Residents of most low-income urban areas in Pennsylvania have limited access to healthy foods. The Pennsylvania Department of Health partnered with The Food Trust to train community partners how to work with store owners to stock and promote healthier food and beverages. Increasing healthier options makes it easier for community residents to make healthier choices. Over 150 stores serving 890,000 residents in 10 of the most populated cities in Pennsylvania now offer healthier food and beverage options closer to where residents live.
Public Health Challenge
Food accessibility and affordability can influence what consumers eat. Compared to most other states, Pennsylvania has a large proportion of residents living in areas with low access to supermarkets, most in low-income areas, according to the 2011 Reinvestment Fund report. Residents may lack transportation to shop at stores with healthy foods and rely on corner stores with less healthy options. Children can visit corner stores walking to and from school. One study showed children bought on average 360 calories in chips, candy, and sugary drinks on each visit. Poor nutrition is a risk factor for chronic diseases such as obesity and type 2 diabetes. In fact, 14% of Pennsylvania adolescents had obesity in 2017, according to the Youth Risk Behavior Survey.

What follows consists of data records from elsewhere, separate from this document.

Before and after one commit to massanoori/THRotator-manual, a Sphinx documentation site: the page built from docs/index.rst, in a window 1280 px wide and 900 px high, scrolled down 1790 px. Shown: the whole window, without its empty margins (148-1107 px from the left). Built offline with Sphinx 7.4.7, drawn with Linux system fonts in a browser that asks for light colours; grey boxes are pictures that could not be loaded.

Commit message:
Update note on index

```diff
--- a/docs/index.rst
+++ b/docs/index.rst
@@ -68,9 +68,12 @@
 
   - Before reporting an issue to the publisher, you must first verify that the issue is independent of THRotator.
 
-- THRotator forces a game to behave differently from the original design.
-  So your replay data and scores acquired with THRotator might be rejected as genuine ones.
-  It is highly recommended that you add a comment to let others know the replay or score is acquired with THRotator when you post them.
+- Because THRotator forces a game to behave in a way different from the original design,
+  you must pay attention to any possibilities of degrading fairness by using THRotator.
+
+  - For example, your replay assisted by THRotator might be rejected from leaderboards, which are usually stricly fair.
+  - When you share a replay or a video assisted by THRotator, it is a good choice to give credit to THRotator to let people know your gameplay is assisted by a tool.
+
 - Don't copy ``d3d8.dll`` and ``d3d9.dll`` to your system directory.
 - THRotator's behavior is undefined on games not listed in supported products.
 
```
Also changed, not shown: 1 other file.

Through the Healthy Corner Store Initiative, The Food Trust trained community partners to help stores improve access to healthy foods and beverages. Stores authorized for the Women, Infants, and Children Program (WIC) or Supplemental Nutrition Assistance Program (SNAP), as well as stores that are licensed tobacco retailers, receive priority for participation. Participating store owners learned how to stock more healthy items and how to buy, handle, and store fresh produce. They received small monetary incentives for increasing their inventory of healthy items. Store owners received display materials to identify the store as a participant and to guide customers to healthier options.